:: DATA PROVIDED
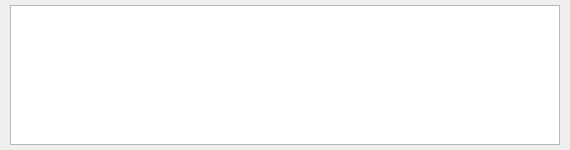
macebal/AutoSiqual, file log.ui: the form before one commit.
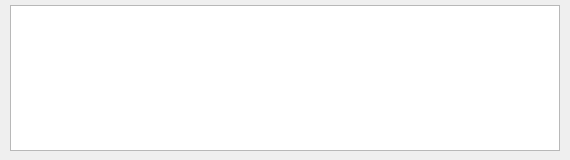
The form after the commit.

Diff of the .ui file:
```diff
--- a/log.ui
+++ b/log.ui
@@ -7,7 +7,7 @@
     <x>0</x>
     <y>0</y>
     <width>570</width>
-    <height>150</height>
+    <height>160</height>
    </rect>
   </property>
   <property name="windowTitle">
@@ -20,7 +20,7 @@
       <x>10</x>
       <y>5</y>
       <width>550</width>
-      <height>140</height>
+      <height>146</height>
      </rect>
     </property>
     <property name="textInteractionFlags">
```
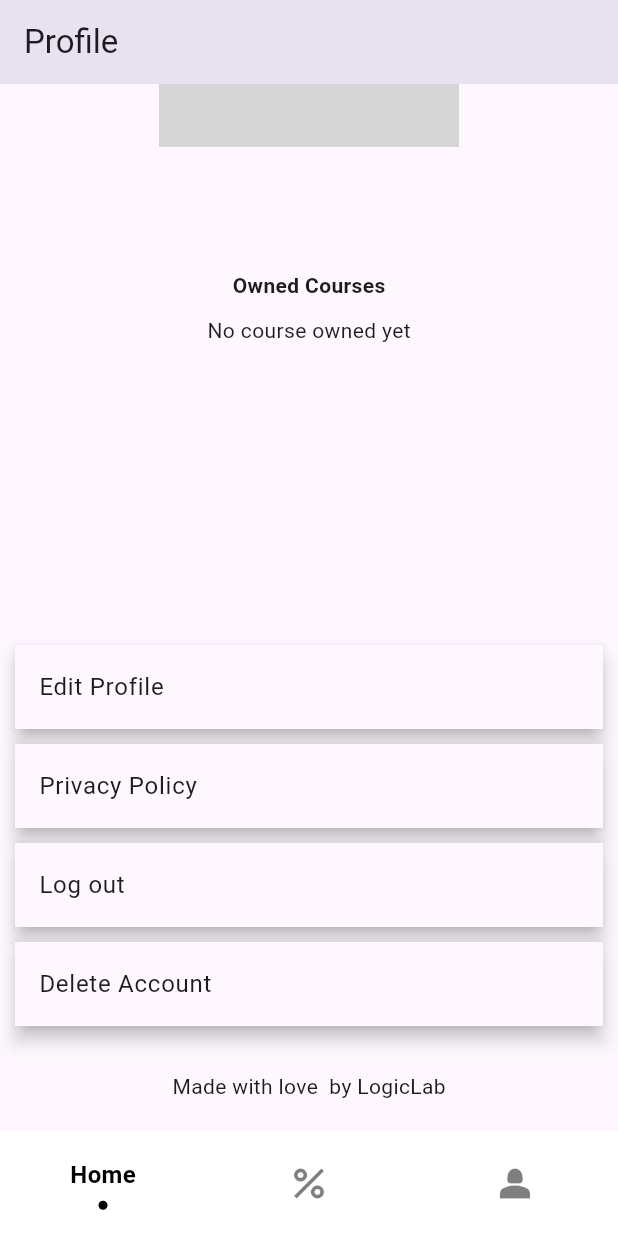
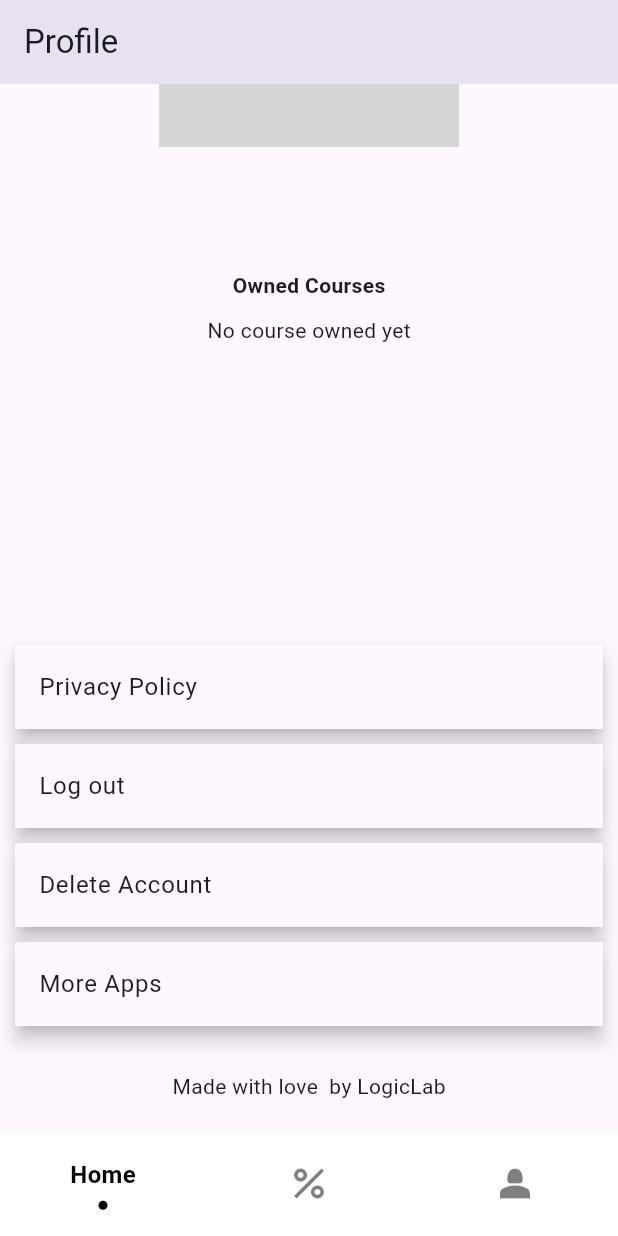
Before and after one commit to GPT-Moonshots/prep-star, a Flutter app: the Settings screen opened by its route, scrolled down 158 dp, on a phone screen of 412 x 824 dp. Run offline on Flutter 3.47's test engine with Material 3 defaults, Android fonts, the phone set to English and light mode, and no system bars; drawn by our look-alikes of sliding_clipped_nav_bar; our stand-ins replace cloud_firestore, firebase_auth, firebase_core, flutter_login, flutter_secure_storage, font_awesome_flutter and 5 more; accounts and stored records are empty; network calls fail; grey boxes are pictures that could not be loaded.

Commit message:
update fields of of profile page

```diff
--- a/lib/Service/Auth/o_auth.dart
+++ b/lib/Service/Auth/o_auth.dart
@@ -84,9 +84,9 @@ class OauthService {
     }
   }
 
-  static void logout(BuildContext context) async {
+  static Future<void> logout(BuildContext context) async {
     await _storage.deleteAll();
-    FirebaseAuth.instance.signOut();
+    await FirebaseAuth.instance.signOut();
     context.goNamed('Login');
   }
 }
--- a/lib/View/Profile/profile.dart
+++ b/lib/View/Profile/profile.dart
@@ -1,6 +1,7 @@
 import 'package:flutter/material.dart';
 import 'package:prepstar/Model/question_model.dart';
 import 'package:prepstar/Model/user_model.dart';
+import 'package:prepstar/Service/Auth/o_auth.dart';
 import 'package:prepstar/Service/Database/user.dart';
 import 'package:prepstar/View/HomePage/Widgets/course_corousel.dart';
 
@@ -99,17 +100,6 @@ class _SettingsState extends State<Settings> {
                             child: ListTile(
                               splashColor: Colors.blue.shade100,
                               onTap: () {},
-                              title: const Text('Edit Profile'),
-                            ),
-                          ),
-                          const SizedBox(
-                            height: 10,
-                          ),
-                          Material(
-                            elevation: 5,
-                            child: ListTile(
-                              splashColor: Colors.blue.shade100,
-                              onTap: () {},
                               title: const Text('Privacy Policy'),
                             ),
                           ),
@@ -120,7 +110,9 @@ class _SettingsState extends State<Settings> {
                             elevation: 5,
                             child: ListTile(
                               splashColor: Colors.blue.shade100,
-                              onTap: () {},
+                              onTap: () async {
+                                await OauthService.logout(context);
+                              },
                               title: const Text('Log out'),
                             ),
                           ),
@@ -133,6 +125,17 @@ class _SettingsState extends State<Settings> {
                               splashColor: Colors.blue.shade100,
                               onTap: () {},
                               title: const Text('Delete Account'),
+                            ),
+                          ),
+                          const SizedBox(
+                            height: 10,
+                          ),
+                          Material(
+                            elevation: 5,
+                            child: ListTile(
+                              splashColor: Colors.blue.shade100,
+                              onTap: () {},
+                              title: const Text('More Apps'),
                             ),
                           ),
                           const SizedBox(
```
::::
TRY IT -
The records above must be copied exactly, with no pictures carried over.

ANSWER BELOW -
macebal/AutoSiqual, file log.ui: the form before one commit.
The form after the commit.

Diff of the .ui file:
```diff
--- a/log.ui
+++ b/log.ui
@@ -7,7 +7,7 @@
     <x>0</x>
     <y>0</y>
     <width>570</width>
-    <height>150</height>
+    <height>160</height>
    </rect>
   </property>
   <property name="windowTitle">
@@ -20,7 +20,7 @@
       <x>10</x>
       <y>5</y>
       <width>550</width>
-      <height>140</height>
+      <height>146</height>
      </rect>
     </property>
     <property name="textInteractionFlags">
```
Before and after one commit to GPT-Moonshots/prep-star, a Flutter app: the Settings screen opened by its route, scrolled down 158 dp, on a phone screen of 412 x 824 dp. Run offline on Flutter 3.47's test engine with Material 3 defaults, Android fonts, the phone set to English and light mode, and no system bars; drawn by our look-alikes of sliding_clipped_nav_bar; our stand-ins replace cloud_firestore, firebase_auth, firebase_core, flutter_login, flutter_secure_storage, font_awesome_flutter and 5 more; accounts and stored records are empty; network calls fail; grey boxes are pictures that could not be loaded.

Commit message:
update fields of of profile page

```diff
--- a/lib/Service/Auth/o_auth.dart
+++ b/lib/Service/Auth/o_auth.dart
@@ -84,9 +84,9 @@ class OauthService {
     }
   }
 
-  static void logout(BuildContext context) async {
+  static Future<void> logout(BuildContext context) async {
     await _storage.deleteAll();
-    FirebaseAuth.instance.signOut();
+    await FirebaseAuth.instance.signOut();
     context.goNamed('Login');
   }
 }
--- a/lib/View/Profile/profile.dart
+++ b/lib/View/Profile/profile.dart
@@ -1,6 +1,7 @@
 import 'package:flutter/material.dart';
 import 'package:prepstar/Model/question_model.dart';
 import 'package:prepstar/Model/user_model.dart';
+import 'package:prepstar/Service/Auth/o_auth.dart';
 import 'package:prepstar/Service/Database/user.dart';
 import 'package:prepstar/View/HomePage/Widgets/course_corousel.dart';
 
@@ -99,17 +100,6 @@ class _SettingsState extends State<Settings> {
                             child: ListTile(
                               splashColor: Colors.blue.shade100,
                               onTap: () {},
-                              title: const Text('Edit Profile'),
-                            ),
-                          ),
-                          const SizedBox(
-                            height: 10,
-                          ),
-                          Material(
-                            elevation: 5,
-                            child: ListTile(
-                              splashColor: Colors.blue.shade100,
-                              onTap: () {},
                               title: const Text('Privacy Policy'),
                             ),
                           ),
@@ -120,7 +110,9 @@ class _SettingsState extends State<Settings> {
                             elevation: 5,
                             child: ListTile(
                               splashColor: Colors.blue.shade100,
-                              onTap: () {},
+                              onTap: () async {
+                                await OauthService.logout(context);
+                              },
                               title: const Text('Log out'),
                             ),
                           ),
@@ -133,6 +125,17 @@ class _SettingsState extends State<Settings> {
                               splashColor: Colors.blue.shade100,
                               onTap: () {},
                               title: const Text('Delete Account'),
+                            ),
+                          ),
+                          const SizedBox(
+                            height: 10,
+                          ),
+                          Material(
+                            elevation: 5,
+                            child: ListTile(
+                              splashColor: Colors.blue.shade100,
+                              onTap: () {},
+                              title: const Text('More Apps'),
                             ),
                           ),
                           const SizedBox(
```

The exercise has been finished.